Appellant was convicted of armed robbery and contends on appeal the trial court erred by allowing into evidence declarations and acts of an alleged co-conspirator when there was no independent showing of a conspiracy prior to the admission of such evidence.
Appellant and Michael McPherson accosted Calvin Jacobs, the housing project manager at Yamacraw Village in Chatham County, Georgia, as he was leaving work. Appellant had a knife and McPherson had a gun, and they ordered Jacobs back into the rental office and made him lie down on the floor.
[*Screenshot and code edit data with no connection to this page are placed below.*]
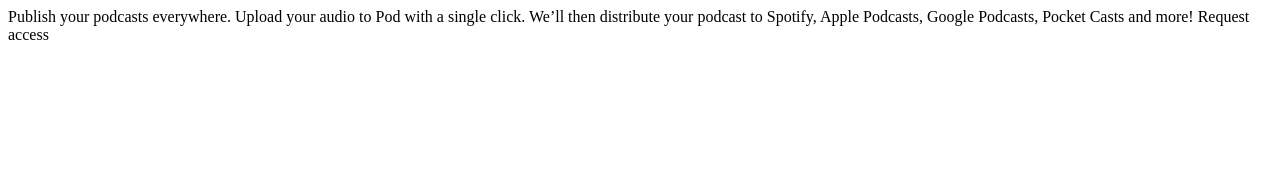
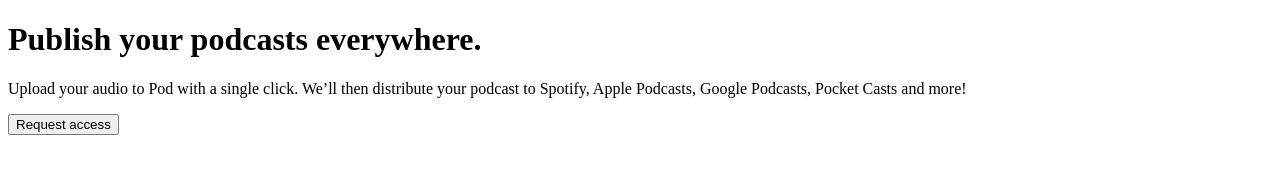
Before and after one commit to ClCage4/Pod_Cast_request, a plain HTML site: page index.html in a window 1280 px wide. Drawn offline with Linux system fonts and the light colour scheme.

Commit message:
Added Container and CSS

```diff
--- a/index.html
+++ b/index.html
@@ -14,8 +14,14 @@
     <title>Frontend Mentor | Pod request access landing page</title>
   </head>
   <body>
-    Publish your podcasts everywhere. Upload your audio to Pod with a single
-    click. We’ll then distribute your podcast to Spotify, Apple Podcasts, Google
-    Podcasts, Pocket Casts and more! Request access
+    <div class="container">
+      <h1>Publish your podcasts everywhere.</h1>
+      <p>
+        Upload your audio to Pod with a single click. We’ll then distribute your
+        podcast to Spotify, Apple Podcasts, Google Podcasts, Pocket Casts and
+        more!
+      </p>
+      <button>Request access</button>
+    </div>
   </body>
 </html>
--- a/style.css
+++ b/style.css
@@ -0,0 +1,6 @@
+/* // hsl(157°, 74%, 62%) */
+/* hsl(225°, 26%, 23%) */
+/* hsl(224°, 35%, 11%) */
+/* hsl(0 0 100%) */
+/* hsl(225°, 21%, 45%) */
+/* hsl(225°, 40%, 83%) */
```
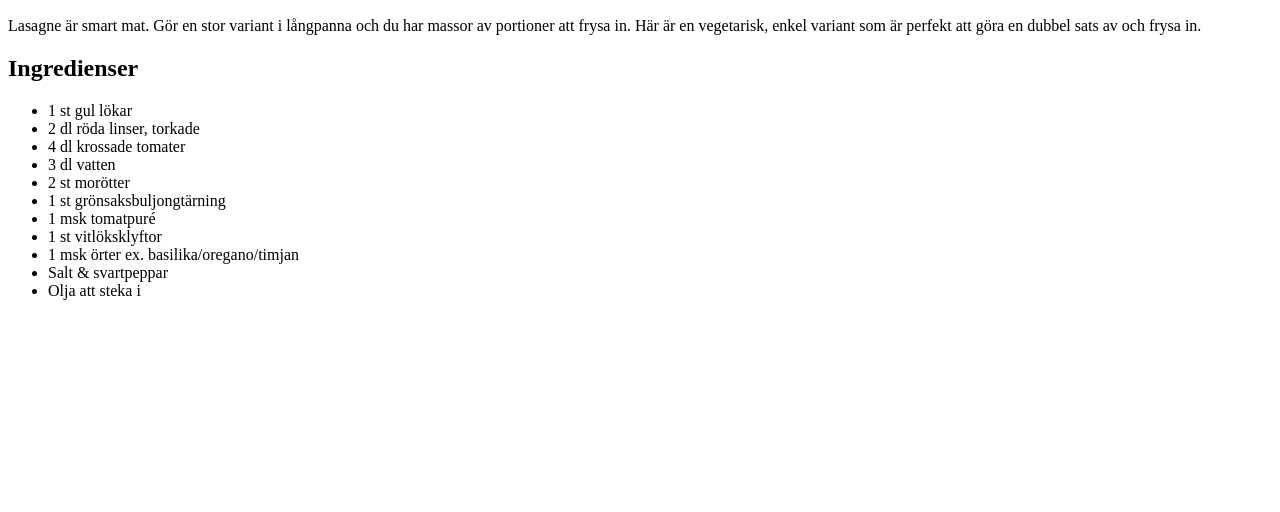
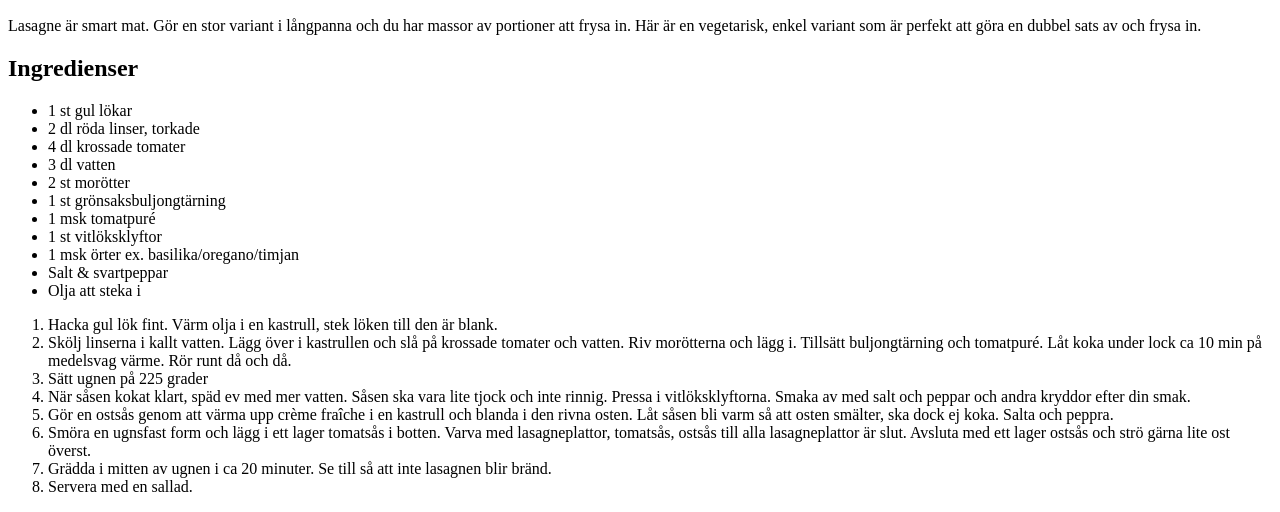
Before and after one commit to GitFredde/odin-recept, a plain HTML site: page recept/lasagne.html in a window 1280 px wide. Shown: the part 434-946 px from the top of the page. Before the commit the page ends 800 px from the top, so only its background shows below. Drawn offline with Linux system fonts and the light colour scheme.

Commit message:
Lasagne klar

```diff
--- a/recept/lasagne.html
+++ b/recept/lasagne.html
@@ -23,5 +23,38 @@
                                 <li>1 msk örter ex. basilika/oregano/timjan</li>
                                     <li>Salt & svartpeppar</li>
                                         <li>Olja att steka i</li></ul>
+        <ol>
+            <li>Hacka gul lök fint. Värm olja i en
+                kastrull, stek löken till den är blank. </li>
+
+                <li>Skölj linserna i kallt vatten.
+                    Lägg över i kastrullen och slå på krossade
+                     tomater och vatten. Riv morötterna och lägg i.
+                     Tillsätt buljongtärning och tomatpuré.
+                     Låt koka under lock ca 10 min på medelsvag värme.
+                     Rör runt då och då.</li>
+
+               <li> Sätt ugnen på 225 grader</li>
+
+                <li>  När såsen kokat klart, späd ev med mer vatten.
+                    Såsen ska vara lite tjock och inte rinnig.
+                    Pressa i vitlöksklyftorna. Smaka av med salt och peppar
+                     och andra kryddor efter din smak.</li>
+
+
+                    <li>  Gör en ostsås genom att värma upp crème fraîche
+                        i en kastrull och blanda i den rivna osten.
+                         Låt såsen bli varm så att osten smälter,
+                         ska dock ej koka. Salta och peppra.</li>
+
+                        <li> Smöra en ugnsfast form och lägg i ett
+                            lager tomatsås i botten. Varva med
+                            lasagneplattor, tomatsås, ostsås till alla lasagneplattor är slut.
+                            Avsluta med ett lager ostsås och strö gärna lite ost överst.</li>
+
+                            <li> Grädda i mitten av ugnen i ca 20 minuter. Se till så att inte lasagnen blir bränd.</li>
+
+                                <li> Servera med en sallad.</li>
+        </ol>
 </body>
 </html>
```
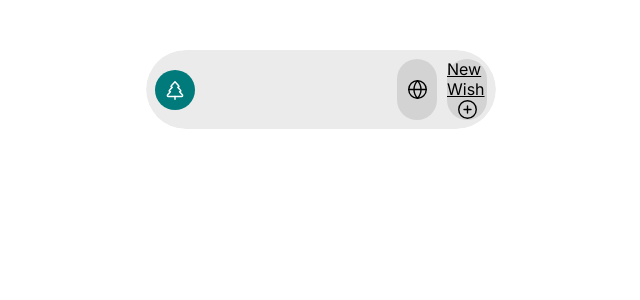
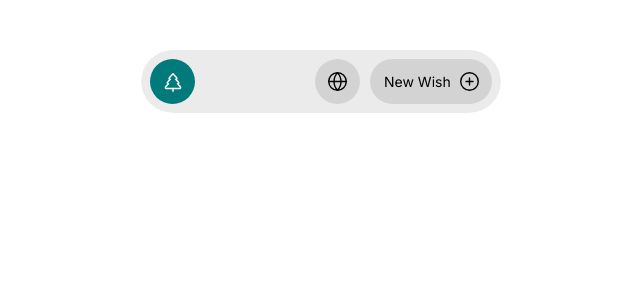
Before and after one commit to Solarin-Johnson/i-wish, a React (Vite) app: page / in a window 1280 px wide. Shown: the top 300 px of the page, without its empty margins (319-959 px from the left). Built offline with nearby package versions, Linux system fonts and the light colour scheme.

Commit message:
feat: update NavBar styles and layout, enhance new wish link, and adjust container grid

```diff
--- a/src/components/NavBar.jsx
+++ b/src/components/NavBar.jsx
@@ -12,7 +12,7 @@ const NavBar = () => {
         <Link>
           <Globe size={21} strokeWidth={1.6} />
         </Link>
-        <Link to="/new">
+        <Link to="/new" className="new-wish">
           <span>New Wish</span>
           <PlusCircle size={21} strokeWidth={1.6} />
         </Link>
--- a/src/components/navbar.scss
+++ b/src/components/navbar.scss
@@ -1,12 +1,13 @@
 @use "@/styles/mixin" as *;
 
 :root {
-  --nav-width: 350px;
+  --nav-width: 360px;
   --nav-b-rad: 10rem;
 }
 
 nav {
-  position: fixed !important;
+  position: sticky !important;
+  height: fit-content;
   top: clamp(20px, 5vw, 50px);
   justify-self: center;
   background-color: rgba(var(--bg-color), 0.9);
@@ -16,7 +17,7 @@ nav {
   align-items: center;
   justify-content: space-between;
   box-sizing: border-box;
-  max-width: 350px;
+  max-width: 360px;
   z-index: 10;
   scale: 0;
   backdrop-filter: blur(20px);
@@ -37,12 +38,26 @@ nav {
     a {
       color: inherit;
       background-color: rgba(var(--text-color), 0.1);
-      width: 40px;
+      width: 45px;
+      height: 45px;
       display: grid;
       place-items: center;
       aspect-ratio: 1;
       border-radius: 10rem;
+      text-decoration: none;
       @include pressFeedback();
+
+      &.new-wish {
+        display: flex;
+        gap: 8px;
+        width: fit-content;
+        padding: 0 12px 0 14px;
+        aspect-ratio: unset !important;
+
+        span {
+          font-size: 14px;
+        }
+      }
     }
   }
 }
--- a/src/components/ui.scss
+++ b/src/components/ui.scss
@@ -317,7 +317,8 @@
 .logo {
   display: grid;
   place-content: center;
-  width: 40px;
+  width: 45px;
+  height: 45px;
   background-color: rgba(var(--primary-color), 1);
   aspect-ratio: 1;
   border-radius: 50%;
--- a/src/index.scss
+++ b/src/index.scss
@@ -25,13 +25,13 @@ body {
 
 .container {
   display: grid;
-  padding-top: 75px;
-  min-height: 700px;
+  grid-template-rows: 70px 1fr;
+  row-gap: clamp(20px, 5vw, 40px);
+  align-content: start;
 }
 
 @media screen and (max-width: 540px) {
   .container {
-    padding: 30px 0;
-    min-height: 0;
+    grid-template-rows: auto;
   }
 }
--- a/src/layout/new.jsx
+++ b/src/layout/new.jsx
@@ -112,6 +112,7 @@ const WishForm = ({ msgS, etMsg, data, setData, preview, submit }) => {
           onChange={(e) => handleInputChange(e, data, setData)}
           rows={6}
           spellCheck={"true"}
+          maxLength={250}
         />
         <Tags {...{ data, setData }} />
         <div className="author">
--- a/src/styles/keyframes.scss
+++ b/src/styles/keyframes.scss
@@ -58,16 +58,16 @@
 
 @keyframes nav-entering {
   0% {
-    width: 58px;
+    width: 64px;
     opacity: 0;
   }
   25% {
-    width: 58px;
+    width: 64px;
     scale: 1;
     opacity: 1;
   }
   36% {
-    width: 58px;
+    width: 63px;
     scale: 1;
   }
   100% {
```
Appellant and McPherson took Jacobs' personal weapon and took approximately $9,200 from the safe. Appellant and McPherson were apprehended at the scene by police, who had been informed a robbery was in progress and had surrounded the rental office.
Appellant and McPherson acted jointly in the commission of the robbery, and statements made by a co-defendant during the commission of a crime are admissible as part of the res gestae. Collins v. State, 243 Ga. 291
, 296 (5) (253 SE2d 729
) (1979); OCGA 24-3-3
. Further, statements made by a co-defendant in the presence of a defendant are admissible in evidence. Buttrum v. State, 249 Ga. 652
, 654-655 (6) (293 SE2d 334
A conspiracy may be shown by circumstantial evidence, Harris v. State, 236 Ga. 242
, 245 (2) (223 SE2d 643
) (1976), and the facts here give rise to the conclusion that appellant and McPherson were engaged in a joint venture (conspiracy) to rob Jacobs of the money in the rental office. When a conspiracy is established by the evidence, all exhibits relevant to commission of the crime are admissible against a co-conspirator. Williams v. State, 149 Ga. App. 34 (1) (253 SE2d 432) (1979)
. It follows that testimony relating to relevant exhibits is also admissible.